=== Section Start ===

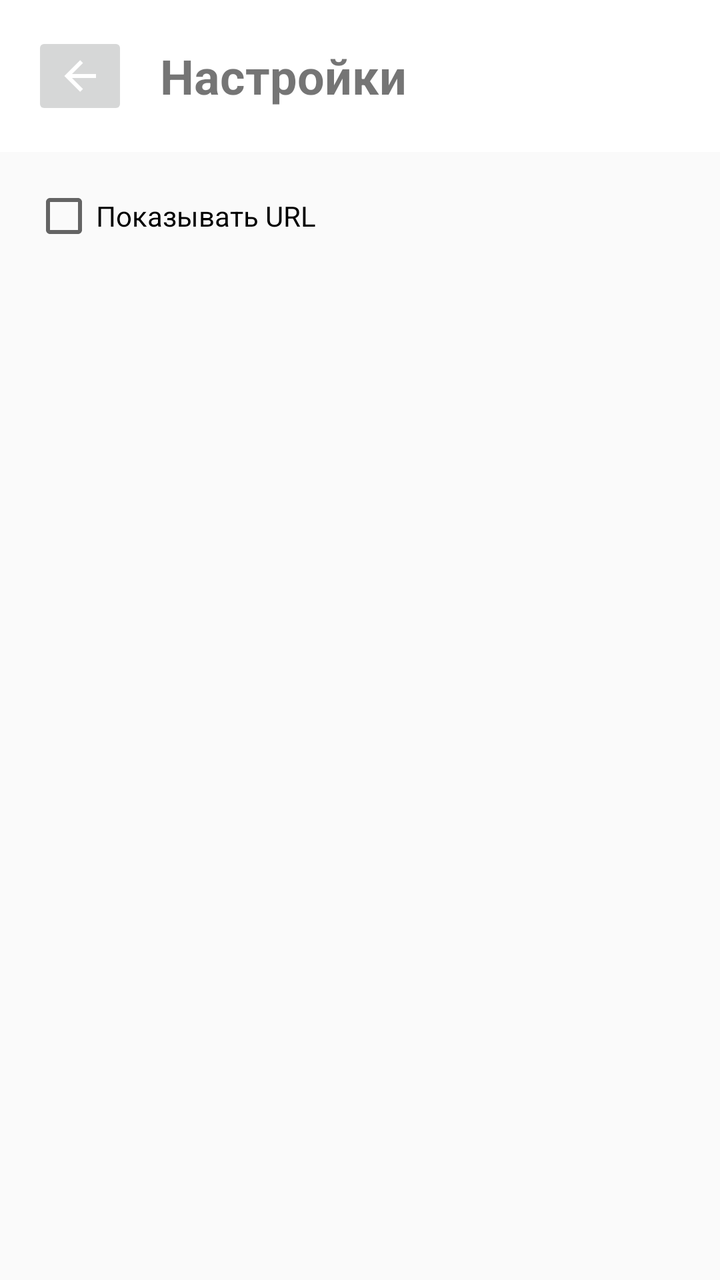
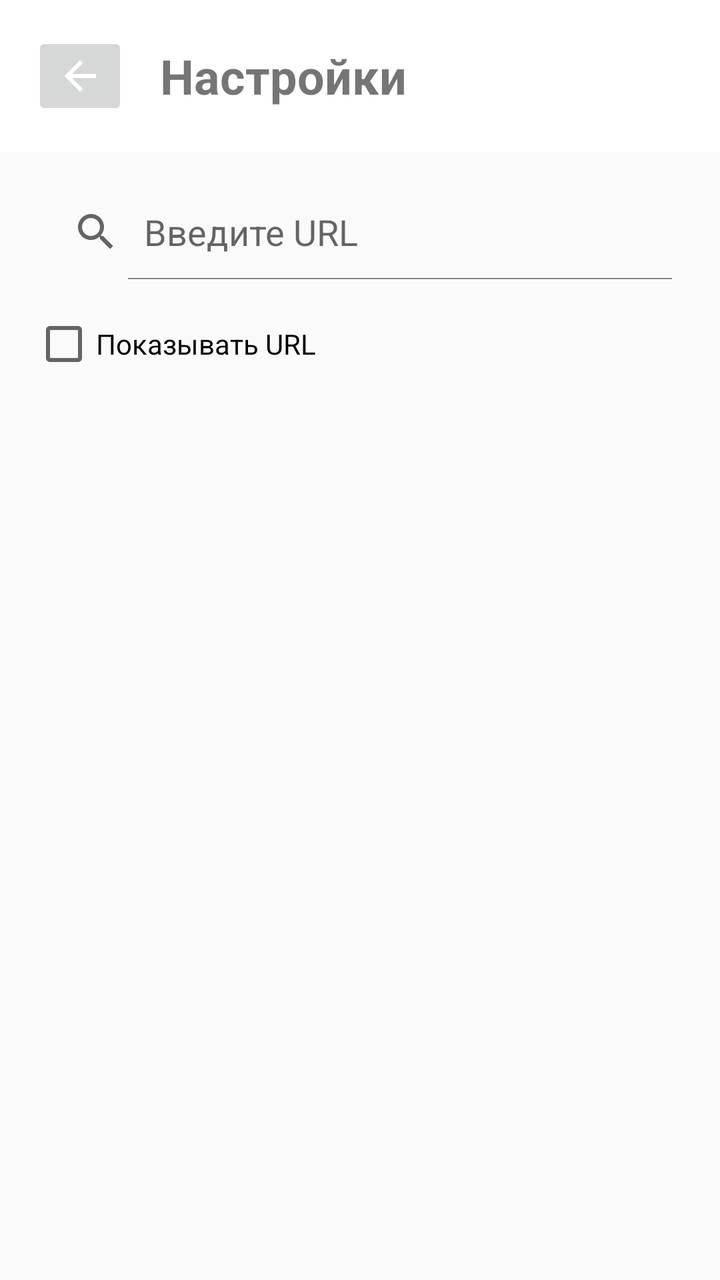

Before-and-after screenshots of an Android layout around one commit, followed by the original layout XML and the change that was made.
<!-- AndroidManifest.xml: activity theme Theme.AppCompat.Light -->
<!-- res/layout/activity_settings.xml -->
<?xml version="1.0" encoding="utf-8"?>
<RelativeLayout xmlns:android="http://schemas.android.com/apk/res/android"
    android:layout_width="match_parent"
    android:layout_height="match_parent"
    android:orientation="vertical">

    
    <LinearLayout
        android:id="@+id/headerLayout"
        android:layout_width="match_parent"
        android:layout_height="wrap_content"
        android:background="#FFFFFF"
        android:gravity="center_vertical"
        android:padding="16dp"
        android:orientation="horizontal">

        <ImageButton
            android:id="@+id/backButton"
            android:layout_width="wrap_content"
            android:layout_height="wrap_content"
            android:contentDescription="@string/back_button_description"
            android:src="@drawable/ic_arrow_back" />

        <TextView
            android:layout_width="wrap_content"
            android:layout_height="wrap_content"
            android:layout_marginStart="16dp"
            android:text="@string/settings_title"
            android:textSize="24sp"
            android:textStyle="bold" />
    </LinearLayout>

    <CheckBox
        android:id="@+id/showUrlCheckbox"
        android:layout_width="wrap_content"
        android:layout_height="wrap_content"
        android:text="@string/show_url_option"
        android:layout_below="@id/headerLayout"
        android:layout_marginTop="16dp"
        android:layout_marginStart="16dp" />

</RelativeLayout>
<!-- resources referenced by this layout -->
<resources>
  <!-- drawable ic_arrow_back (drawable) -->
  <vector xmlns:android="http://schemas.android.com/apk/res/android"
      xmlns:tools="http://schemas.android.com/tools"
      android:height="24dp"
      android:width="24dp"
      android:viewportWidth="24"
      android:viewportHeight="24">
      <path android:fillColor="@android:color/white" android:pathData="M20,11V13H8L13.5,18.5L12.08,19.92L4.16,12L12.08,4.08L13.5,5.5L8,11H20Z"
          tools:ignore="VectorRaster" />
  </vector>
  <string name="back_button_description">Вернуться</string>
  <string name="settings_title">Настройки</string>
  <string name="show_url_option">Показывать URL</string>
</resources>

<!-- the commit's change to res/layout/activity_settings.xml (unified diff, before → after) -->
@@ -1,10 +1,12 @@
 <?xml version="1.0" encoding="utf-8"?>
 <RelativeLayout xmlns:android="http://schemas.android.com/apk/res/android"
+    android:id="@+id/rootLayout"
     android:layout_width="match_parent"
     android:layout_height="match_parent"
-    android:orientation="vertical">
+    android:orientation="vertical"
+    android:focusable="true"
+    android:focusableInTouchMode="true">
 
-    
     <LinearLayout
         android:id="@+id/headerLayout"
         android:layout_width="match_parent"
@@ -30,12 +32,23 @@
             android:textStyle="bold" />
     </LinearLayout>
 
+    <SearchView
+        android:id="@+id/searchView"
+        android:layout_width="match_parent"
+        android:layout_height="wrap_content"
+        android:layout_below="@id/headerLayout"
+        android:layout_marginTop="16dp"
+        android:layout_marginStart="16dp"
+        android:layout_marginEnd="16dp"
+        android:queryHint="@string/search_hint"
+        android:iconifiedByDefault="false" />
+
     <CheckBox
         android:id="@+id/showUrlCheckbox"
         android:layout_width="wrap_content"
         android:layout_height="wrap_content"
         android:text="@string/show_url_option"
-        android:layout_below="@id/headerLayout"
+        android:layout_below="@id/searchView"
         android:layout_marginTop="16dp"
         android:layout_marginStart="16dp" />
 
<!-- resource entries referenced after the edit -->
@@ -11,6 +11,7 @@
           tools:ignore="VectorRaster" />
   </vector>
   <string name="back_button_description">Вернуться</string>
+  <string name="search_hint">Введите URL</string>
   <string name="settings_title">Настройки</string>
   <string name="show_url_option">Показывать URL</string>
 </resources>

=== Section End ===

*PROMPT*: Exclude the pictures and repeat the entries word for word.

*TASK SOLUTION*:
Before-and-after screenshots of an Android layout around one commit, followed by the original layout XML and the change that was made.
<!-- AndroidManifest.xml: activity theme Theme.AppCompat.Light -->
<!-- res/layout/activity_settings.xml -->
<?xml version="1.0" encoding="utf-8"?>
<RelativeLayout xmlns:android="http://schemas.android.com/apk/res/android"
    android:layout_width="match_parent"
    android:layout_height="match_parent"
    android:orientation="vertical">

    
    <LinearLayout
        android:id="@+id/headerLayout"
        android:layout_width="match_parent"
        android:layout_height="wrap_content"
        android:background="#FFFFFF"
        android:gravity="center_vertical"
        android:padding="16dp"
        android:orientation="horizontal">

        <ImageButton
            android:id="@+id/backButton"
            android:layout_width="wrap_content"
            android:layout_height="wrap_content"
            android:contentDescription="@string/back_button_description"
            android:src="@drawable/ic_arrow_back" />

        <TextView
            android:layout_width="wrap_content"
            android:layout_height="wrap_content"
            android:layout_marginStart="16dp"
            android:text="@string/settings_title"
            android:textSize="24sp"
            android:textStyle="bold" />
    </LinearLayout>

    <CheckBox
        android:id="@+id/showUrlCheckbox"
        android:layout_width="wrap_content"
        android:layout_height="wrap_content"
        android:text="@string/show_url_option"
        android:layout_below="@id/headerLayout"
        android:layout_marginTop="16dp"
        android:layout_marginStart="16dp" />

</RelativeLayout>
<!-- resources referenced by this layout -->
<resources>
  <!-- drawable ic_arrow_back (drawable) -->
  <vector xmlns:android="http://schemas.android.com/apk/res/android"
      xmlns:tools="http://schemas.android.com/tools"
      android:height="24dp"
      android:width="24dp"
      android:viewportWidth="24"
      android:viewportHeight="24">
      <path android:fillColor="@android:color/white" android:pathData="M20,11V13H8L13.5,18.5L12.08,19.92L4.16,12L12.08,4.08L13.5,5.5L8,11H20Z"
          tools:ignore="VectorRaster" />
  </vector>
  <string name="back_button_description">Вернуться</string>
  <string name="settings_title">Настройки</string>
  <string name="show_url_option">Показывать URL</string>
</resources>

<!-- the commit's change to res/layout/activity_settings.xml (unified diff, before → after) -->
@@ -1,10 +1,12 @@
 <?xml version="1.0" encoding="utf-8"?>
 <RelativeLayout xmlns:android="http://schemas.android.com/apk/res/android"
+    android:id="@+id/rootLayout"
     android:layout_width="match_parent"
     android:layout_height="match_parent"
-    android:orientation="vertical">
+    android:orientation="vertical"
+    android:focusable="true"
+    android:focusableInTouchMode="true">
 
-    
     <LinearLayout
         android:id="@+id/headerLayout"
         android:layout_width="match_parent"
@@ -30,12 +32,23 @@
             android:textStyle="bold" />
     </LinearLayout>
 
+    <SearchView
+        android:id="@+id/searchView"
+        android:layout_width="match_parent"
+        android:layout_height="wrap_content"
+        android:layout_below="@id/headerLayout"
+        android:layout_marginTop="16dp"
+        android:layout_marginStart="16dp"
+        android:layout_marginEnd="16dp"
+        android:queryHint="@string/search_hint"
+        android:iconifiedByDefault="false" />
+
     <CheckBox
         android:id="@+id/showUrlCheckbox"
         android:layout_width="wrap_content"
         android:layout_height="wrap_content"
         android:text="@string/show_url_option"
-        android:layout_below="@id/headerLayout"
+        android:layout_below="@id/searchView"
         android:layout_marginTop="16dp"
         android:layout_marginStart="16dp" />
 
<!-- resource entries referenced after the edit -->
@@ -11,6 +11,7 @@
           tools:ignore="VectorRaster" />
   </vector>
   <string name="back_button_description">Вернуться</string>
+  <string name="search_hint">Введите URL</string>
   <string name="settings_title">Настройки</string>
   <string name="show_url_option">Показывать URL</string>
 </resources>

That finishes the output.